_Task description:_ In the entries below, every line with the string "ipynb" is to be reported.

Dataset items
+ + + + +
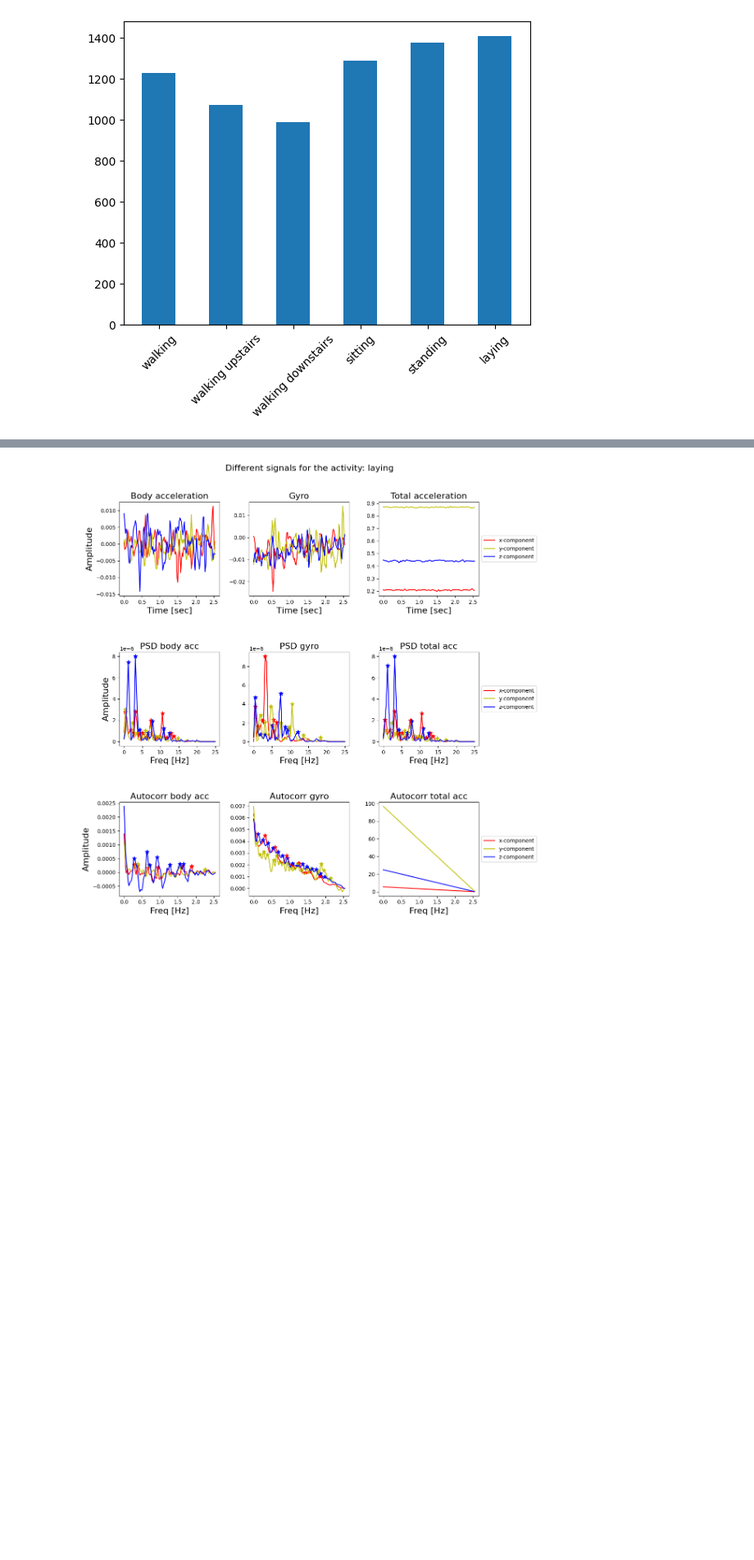
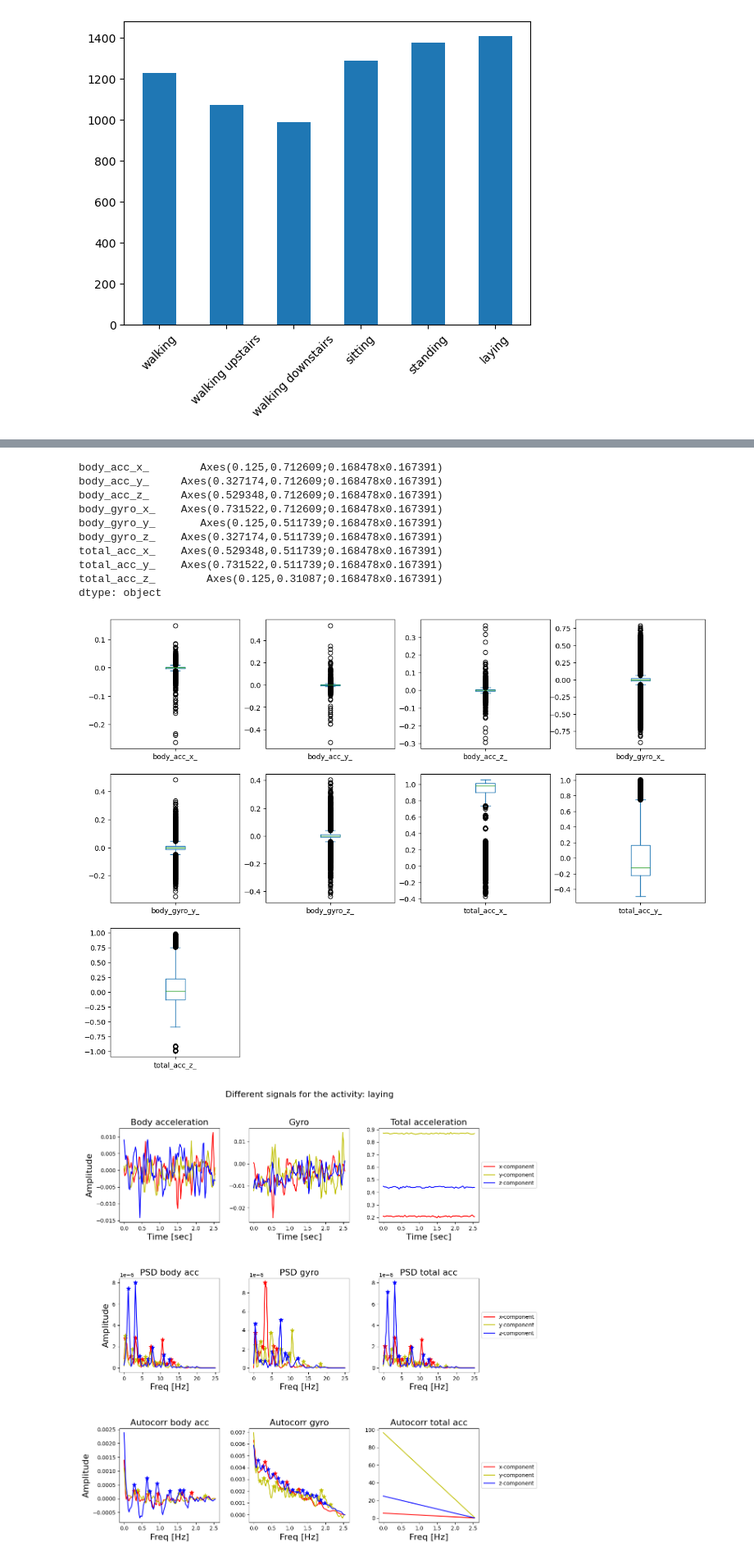
Before and after one commit to Diego-Astaburuaga/Tarea-2-IML, a Jupyter notebook: Entregable_Tarea_2.ipynb, the cells around one changed output, grey strips where cells are left out. Shown at 82% size. Saved outputs shown, nothing was run; the diff lists cells and outputs as text; code cells hidden in the pictures; blank space fills up the shorter version.

```diff
--- a/Entregable_Tarea_2.ipynb
+++ b/Entregable_Tarea_2.ipynb
@@ -1080,3 +1164,17 @@ laying 1407
+# %%
+bix_train.plot(kind="box",subplots=True,layout=(4,4),figsize=(15,15))
+# %% [output]
+body_acc_x_        Axes(0.125,0.712609;0.168478x0.167391)
+body_acc_y_     Axes(0.327174,0.712609;0.168478x0.167391)
+body_acc_z_     Axes(0.529348,0.712609;0.168478x0.167391)
+body_gyro_x_    Axes(0.731522,0.712609;0.168478x0.167391)
+body_gyro_y_       Axes(0.125,0.511739;0.168478x0.167391)
+body_gyro_z_    Axes(0.327174,0.511739;0.168478x0.167391)
+total_acc_x_    Axes(0.529348,0.511739;0.168478x0.167391)
+total_acc_y_    Axes(0.731522,0.511739;0.168478x0.167391)
+total_acc_z_        Axes(0.125,0.31087;0.168478x0.167391)
+dtype: object
+[figure, added]
 # %%
 N = 128
 f_s = 50
```
Also changed, not shown: parts of 7 cells of this notebook.
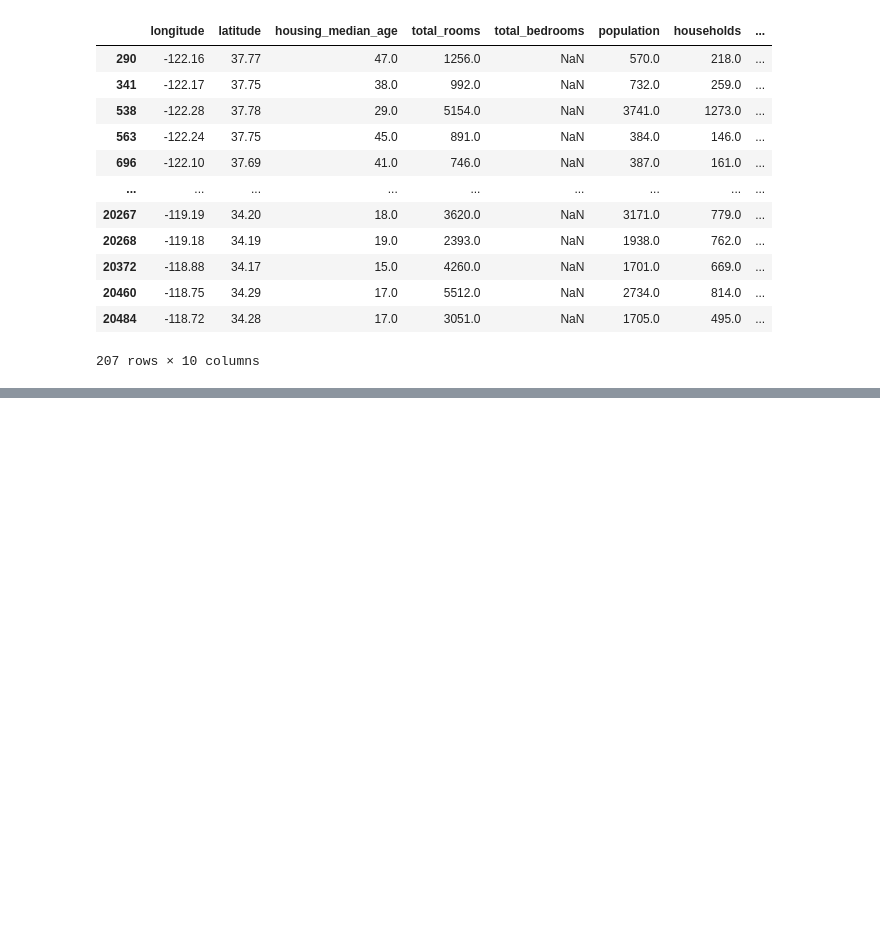
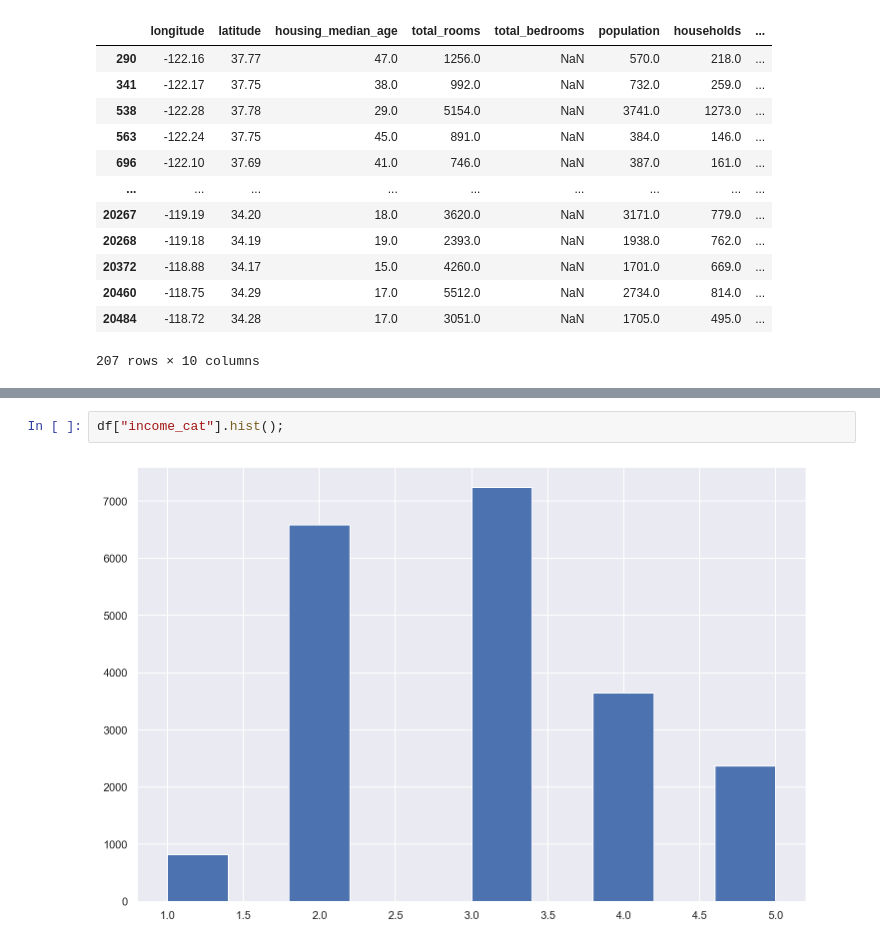
Before and after one commit to lambdaclass/data_etudes, a Jupyter notebook: clases/clase_7_proyecto_ml.ipynb, the cells around one changed output, grey strips where cells are left out. Drawn from its saved outputs; the diff is of its cells as text; blank space fills up the shorter version.

```diff
--- a/clases/clase_7_proyecto_ml.ipynb
+++ b/clases/clase_7_proyecto_ml.ipynb
@@ -131,0 +149,4 @@ df[df['total_bedrooms'].isna()]
+# %%
+df["income_cat"].hist();
+# %% [output]
+[figure, added]
```
Also changed, not shown: parts of 15 cells of this notebook.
+ + + + +
_Response to this exercise:_
Before and after one commit to Diego-Astaburuaga/Tarea-2-IML, a Jupyter notebook: Entregable_Tarea_2.ipynb, the cells around one changed output, grey strips where cells are left out. Shown at 82% size. Saved outputs shown, nothing was run; the diff lists cells and outputs as text; code cells hidden in the pictures; blank space fills up the shorter version.
--- a/Entregable_Tarea_2.ipynb
+++ b/Entregable_Tarea_2.ipynb
Before and after one commit to lambdaclass/data_etudes, a Jupyter notebook: clases/clase_7_proyecto_ml.ipynb, the cells around one changed output, grey strips where cells are left out. Drawn from its saved outputs; the diff is of its cells as text; blank space fills up the shorter version.
--- a/clases/clase_7_proyecto_ml.ipynb
+++ b/clases/clase_7_proyecto_ml.ipynb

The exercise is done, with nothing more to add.